The Seven Freaks was where I struggled most with this book.  To a Western reader they appear as grotesques and caricatures, and it is difficult to take them seriously as experts and teachers in their field.  They are easily duped, and spend a lot of time fighting and arguing amongst themselves.  They are not good teachers, and frequently get frustrated with the rather pedestrian Guo Jing.  Yet we are apparently meant to revere and admire them.

Lying at the heart of this book is a story about a kind boy growing up far away from home and trying to make his way in a confusing world.  The book is strongest in its critique of corruption and unfettered power, and the importance of the Confucian values.

Goodreads rating: 3*

FO: Glenallen

The next in the A-Z of shawls is Glenallen.

Because I’m a glutton for punishment, this is another monster of a laceweight shawl.  It took well over 900m of yarn, and has made a massive triangular shawl.

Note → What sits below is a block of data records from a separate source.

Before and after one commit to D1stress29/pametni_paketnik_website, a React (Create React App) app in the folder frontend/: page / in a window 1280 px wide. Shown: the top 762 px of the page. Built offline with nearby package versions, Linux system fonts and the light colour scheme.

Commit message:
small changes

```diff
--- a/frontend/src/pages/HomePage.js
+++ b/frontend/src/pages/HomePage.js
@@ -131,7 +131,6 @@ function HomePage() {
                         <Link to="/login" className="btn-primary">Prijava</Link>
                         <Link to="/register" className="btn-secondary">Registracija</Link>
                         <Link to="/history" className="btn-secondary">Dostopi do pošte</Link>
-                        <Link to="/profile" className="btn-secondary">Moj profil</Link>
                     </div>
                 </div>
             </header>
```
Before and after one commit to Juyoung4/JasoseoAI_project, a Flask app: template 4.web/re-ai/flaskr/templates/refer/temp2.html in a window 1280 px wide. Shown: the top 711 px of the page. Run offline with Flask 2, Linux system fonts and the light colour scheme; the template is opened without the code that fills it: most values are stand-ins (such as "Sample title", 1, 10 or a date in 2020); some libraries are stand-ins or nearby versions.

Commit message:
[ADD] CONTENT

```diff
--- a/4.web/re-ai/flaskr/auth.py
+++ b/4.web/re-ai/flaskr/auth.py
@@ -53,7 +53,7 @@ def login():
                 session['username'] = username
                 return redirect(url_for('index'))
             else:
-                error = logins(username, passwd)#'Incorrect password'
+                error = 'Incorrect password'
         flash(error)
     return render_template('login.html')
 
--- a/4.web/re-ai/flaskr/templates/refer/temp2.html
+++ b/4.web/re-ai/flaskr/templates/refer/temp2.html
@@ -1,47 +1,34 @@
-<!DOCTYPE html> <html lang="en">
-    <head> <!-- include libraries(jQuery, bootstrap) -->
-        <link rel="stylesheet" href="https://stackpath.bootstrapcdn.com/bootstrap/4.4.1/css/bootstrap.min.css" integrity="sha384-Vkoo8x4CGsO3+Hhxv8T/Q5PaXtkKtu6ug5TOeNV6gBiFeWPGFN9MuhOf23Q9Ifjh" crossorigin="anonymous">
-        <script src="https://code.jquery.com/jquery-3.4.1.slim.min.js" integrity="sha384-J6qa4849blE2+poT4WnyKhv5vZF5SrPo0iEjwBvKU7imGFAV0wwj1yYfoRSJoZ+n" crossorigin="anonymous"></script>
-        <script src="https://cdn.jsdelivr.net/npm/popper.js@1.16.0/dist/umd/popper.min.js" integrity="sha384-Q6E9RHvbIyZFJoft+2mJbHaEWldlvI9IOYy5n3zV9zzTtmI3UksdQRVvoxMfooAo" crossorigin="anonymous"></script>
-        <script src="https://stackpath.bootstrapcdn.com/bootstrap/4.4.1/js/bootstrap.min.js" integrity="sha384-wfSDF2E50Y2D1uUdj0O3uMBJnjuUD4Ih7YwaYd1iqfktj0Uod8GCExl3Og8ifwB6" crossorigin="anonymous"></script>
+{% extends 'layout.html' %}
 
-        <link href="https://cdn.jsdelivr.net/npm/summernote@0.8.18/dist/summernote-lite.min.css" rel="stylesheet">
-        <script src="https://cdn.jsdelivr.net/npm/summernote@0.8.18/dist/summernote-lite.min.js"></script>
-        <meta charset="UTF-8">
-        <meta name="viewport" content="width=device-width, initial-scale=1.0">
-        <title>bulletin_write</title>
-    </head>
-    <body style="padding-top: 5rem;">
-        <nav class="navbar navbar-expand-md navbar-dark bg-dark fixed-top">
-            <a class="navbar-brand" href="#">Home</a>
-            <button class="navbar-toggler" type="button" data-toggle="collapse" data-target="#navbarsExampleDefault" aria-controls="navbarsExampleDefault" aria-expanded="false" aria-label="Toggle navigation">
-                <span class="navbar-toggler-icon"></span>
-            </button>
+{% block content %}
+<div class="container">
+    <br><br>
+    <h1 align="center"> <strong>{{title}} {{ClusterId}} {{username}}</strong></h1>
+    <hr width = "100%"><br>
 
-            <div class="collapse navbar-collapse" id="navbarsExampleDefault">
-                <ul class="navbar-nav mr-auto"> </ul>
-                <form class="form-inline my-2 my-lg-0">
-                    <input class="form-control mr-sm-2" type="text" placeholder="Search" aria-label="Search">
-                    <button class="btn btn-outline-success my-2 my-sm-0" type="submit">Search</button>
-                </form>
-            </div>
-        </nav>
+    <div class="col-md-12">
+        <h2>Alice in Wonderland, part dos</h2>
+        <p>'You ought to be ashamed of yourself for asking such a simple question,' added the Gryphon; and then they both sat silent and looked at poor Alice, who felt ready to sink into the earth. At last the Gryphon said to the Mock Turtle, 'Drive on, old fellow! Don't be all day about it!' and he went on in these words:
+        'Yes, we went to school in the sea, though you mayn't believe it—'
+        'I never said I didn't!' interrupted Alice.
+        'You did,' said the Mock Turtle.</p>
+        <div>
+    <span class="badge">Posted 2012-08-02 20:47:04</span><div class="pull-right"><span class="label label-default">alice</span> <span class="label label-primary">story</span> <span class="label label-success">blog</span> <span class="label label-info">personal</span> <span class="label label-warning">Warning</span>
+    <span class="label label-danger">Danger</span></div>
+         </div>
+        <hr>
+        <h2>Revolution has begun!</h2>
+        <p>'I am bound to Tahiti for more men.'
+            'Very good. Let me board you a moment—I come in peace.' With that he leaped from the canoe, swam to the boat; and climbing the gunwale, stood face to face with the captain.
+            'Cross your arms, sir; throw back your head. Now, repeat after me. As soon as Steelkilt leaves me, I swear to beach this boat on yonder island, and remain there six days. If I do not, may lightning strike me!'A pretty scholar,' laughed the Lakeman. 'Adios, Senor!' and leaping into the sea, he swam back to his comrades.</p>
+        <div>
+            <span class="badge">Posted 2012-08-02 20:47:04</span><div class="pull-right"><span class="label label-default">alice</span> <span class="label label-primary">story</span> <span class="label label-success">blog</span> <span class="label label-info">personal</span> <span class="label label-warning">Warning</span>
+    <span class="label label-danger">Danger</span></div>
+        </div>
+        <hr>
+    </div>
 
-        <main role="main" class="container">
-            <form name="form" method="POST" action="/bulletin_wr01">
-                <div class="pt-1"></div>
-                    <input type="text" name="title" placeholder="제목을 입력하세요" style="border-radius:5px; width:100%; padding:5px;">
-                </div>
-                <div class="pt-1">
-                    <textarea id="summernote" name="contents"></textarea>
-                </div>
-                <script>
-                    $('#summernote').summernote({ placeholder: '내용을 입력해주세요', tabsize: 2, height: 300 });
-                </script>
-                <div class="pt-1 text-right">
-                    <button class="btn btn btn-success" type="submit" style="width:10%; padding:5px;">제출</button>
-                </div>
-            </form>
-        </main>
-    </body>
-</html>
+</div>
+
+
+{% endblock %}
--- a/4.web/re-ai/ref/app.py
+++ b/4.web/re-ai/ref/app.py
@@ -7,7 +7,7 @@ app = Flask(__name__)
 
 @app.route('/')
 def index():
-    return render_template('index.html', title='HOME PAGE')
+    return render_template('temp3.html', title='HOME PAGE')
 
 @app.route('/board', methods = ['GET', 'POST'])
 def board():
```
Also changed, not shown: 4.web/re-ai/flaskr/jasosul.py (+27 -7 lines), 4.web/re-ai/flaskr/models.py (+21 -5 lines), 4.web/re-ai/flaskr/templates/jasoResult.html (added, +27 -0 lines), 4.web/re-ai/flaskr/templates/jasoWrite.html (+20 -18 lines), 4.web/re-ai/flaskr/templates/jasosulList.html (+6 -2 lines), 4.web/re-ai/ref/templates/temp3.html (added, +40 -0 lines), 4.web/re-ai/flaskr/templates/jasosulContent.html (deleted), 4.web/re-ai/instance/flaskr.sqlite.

I loved the angular geometry of this design.  It’s all diamonds and triangles, in a triangle shaped shawl.  But it was not an easy one to knit.  The charts were not at all intuitive to follow, and it needed quite a bit of care to make sure that the design flowed and followed.  There is plenty of variation as the pattern develops, with each motif flowing into the next in a very pleasing way.

The yarn is some laceweight I’ve had in my stash for a while – Schoppel-Wolle 6 Karat in a shade called Rot Gewinnt.  It works out in a heavy laceweight, and is a lovely variegated heavy laceweight yarn with a red base but flashes of green and purple throughout.  If I have one quibble, it’s that this is a very splitty yarn that was at times a pain to knit with.  I’m very glad there were no nupps in this pattern – I could see this yarn being a real pain for things like that.  But it’s blocked beautifully, and really opened up to show the lace design.

The pattern is by Dee O’Keefe.  I’ll certainly keep an eye out for more of her patterns.